When I first began teaching writing while I was at Chapman and eager to launch my “new career,” I got Ursula Le Guin’s book Steering the Craft and was powerfully impressed by what I learned from it along with my reading as an MFA candidate, which included many non-US authors and historic literature. I set my syllabus for my first sci fi writing class and wrote Ursula, asking if she had any suggestions for how I might best incorporate her text into the class.
Twenty years later, I know my letter to be academic courtesy and something I think nearly every textbook editor and author would appreciate. I received a letter in return of which the gist was, “You’re awfully cheeky for thinking you can teach writing.” I think this topic was of the utmost importance to her and I do recall seeing her urge many ways to write well in the deepest way.
Over the years I heard of the appalling discrimination she faced, from horrific physical comments (upon being introduced, Heinlein reportedly complimented her husband on selecting a wife with such a nice bustline) as the first, and – by the end of her life – pre-eminent sci-fi writer and thinker of the 20th century. She was above it, as anyone who achieved what she has must be.

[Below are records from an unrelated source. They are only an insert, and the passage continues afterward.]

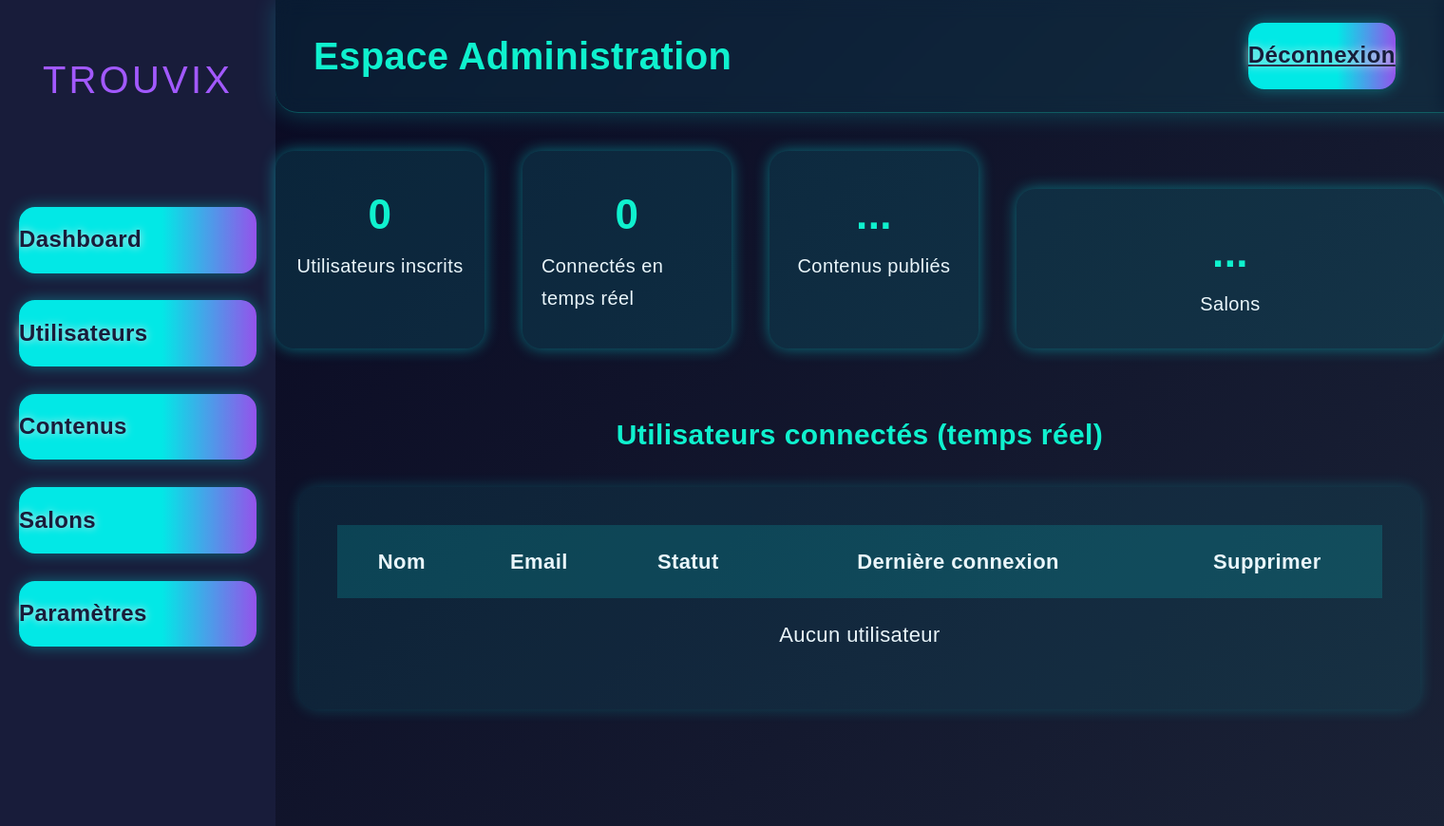
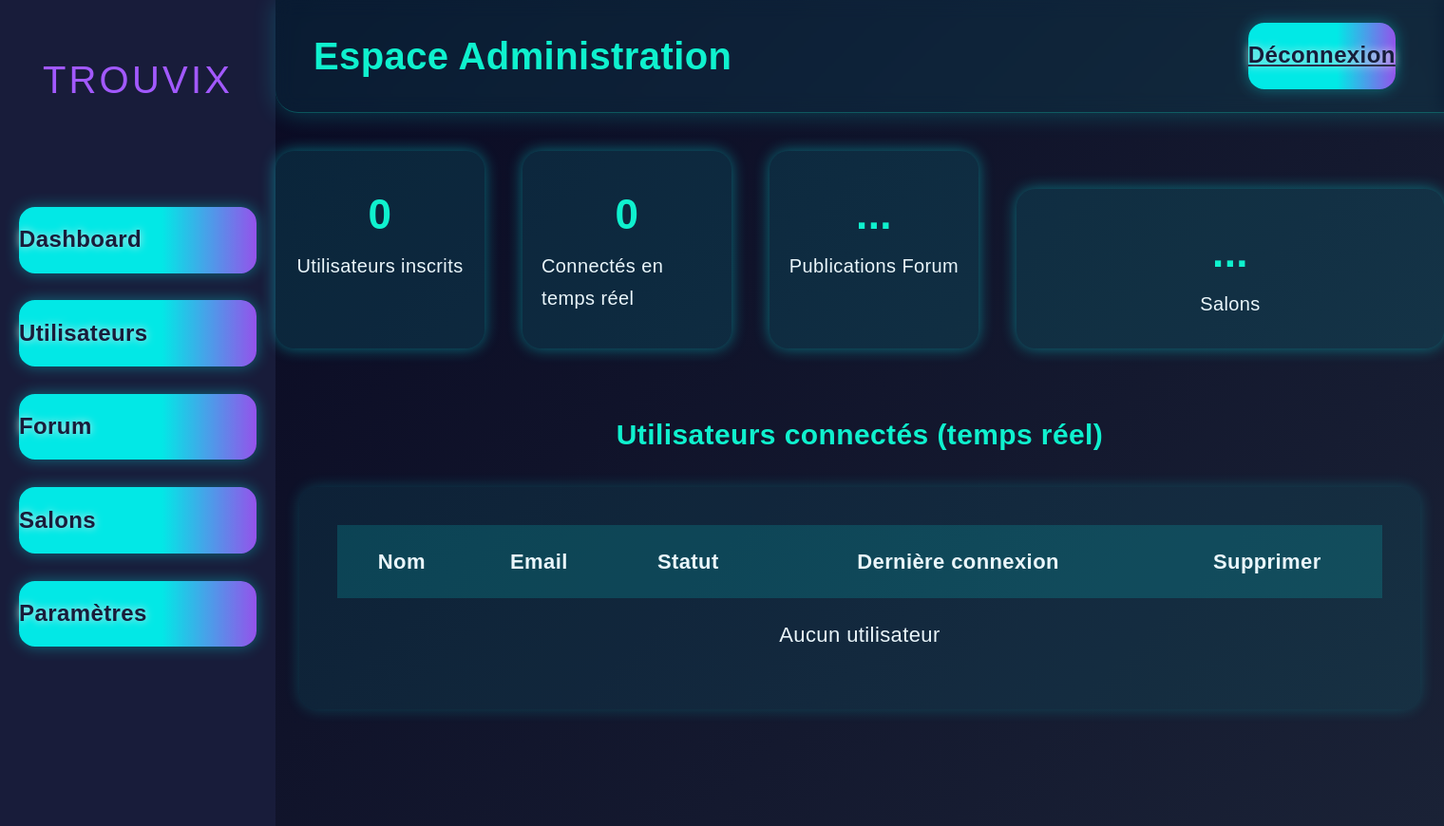
Before and after one commit to elfried-git/trouvix, a PHP site: page /auth/admin-dashboard.php in a window 1520 px wide; the page is wider, and only the part inside the window is pictured. Shown: that part at 95% size. Run offline with PHP 8.4, Linux system fonts and the light colour scheme; data that the repository does not hold is empty.

Commit message:
Update admin dashboard: rename 'Contenus' to 'Forum' and update card label to 'Publications Forum'

```diff
--- a/auth/admin-dashboard.php
+++ b/auth/admin-dashboard.php
@@ -163,7 +163,7 @@
             <div class="logo-text">TROUVIX</div>
             <a href="#" class="hote-btn">Dashboard</a>
             <a href="#" class="hote-btn" id="btn-utilisateurs">Utilisateurs</a>
-            <a href="#" class="hote-btn">Contenus</a>
+            <a href="#" class="hote-btn">Forum</a>
             <a href="#" class="hote-btn" id="btn-salons">Salons</a>
             <a href="#" class="hote-btn">Paramètres</a>
         </nav>
@@ -190,7 +190,7 @@
                     </div>
                     <div class="admin-card">
                         <div style="font-size:2.2em;font-weight:bold;color:#0ff1ce;">...</div>
-                        <div style="color:#eaf6fb;">Contenus publiés</div>
+                        <div style="color:#eaf6fb;">Publications Forum</div>
                     </div>
                 </div>
                 <div style="display:flex;gap:2em;width:100%;margin-top:2em;">
```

Her mind ranged vastly, so far and so far more originally, than her much more “famous” (even today) male counterparts such as Heinlein. Asimov. Ursula was a blueblood from a family of brilliant intellectuals. She brought her breeding and keen intellect to the discussion of the betterment of humanity, and for a better understanding of what it is, and what it could be – to be human. Continue reading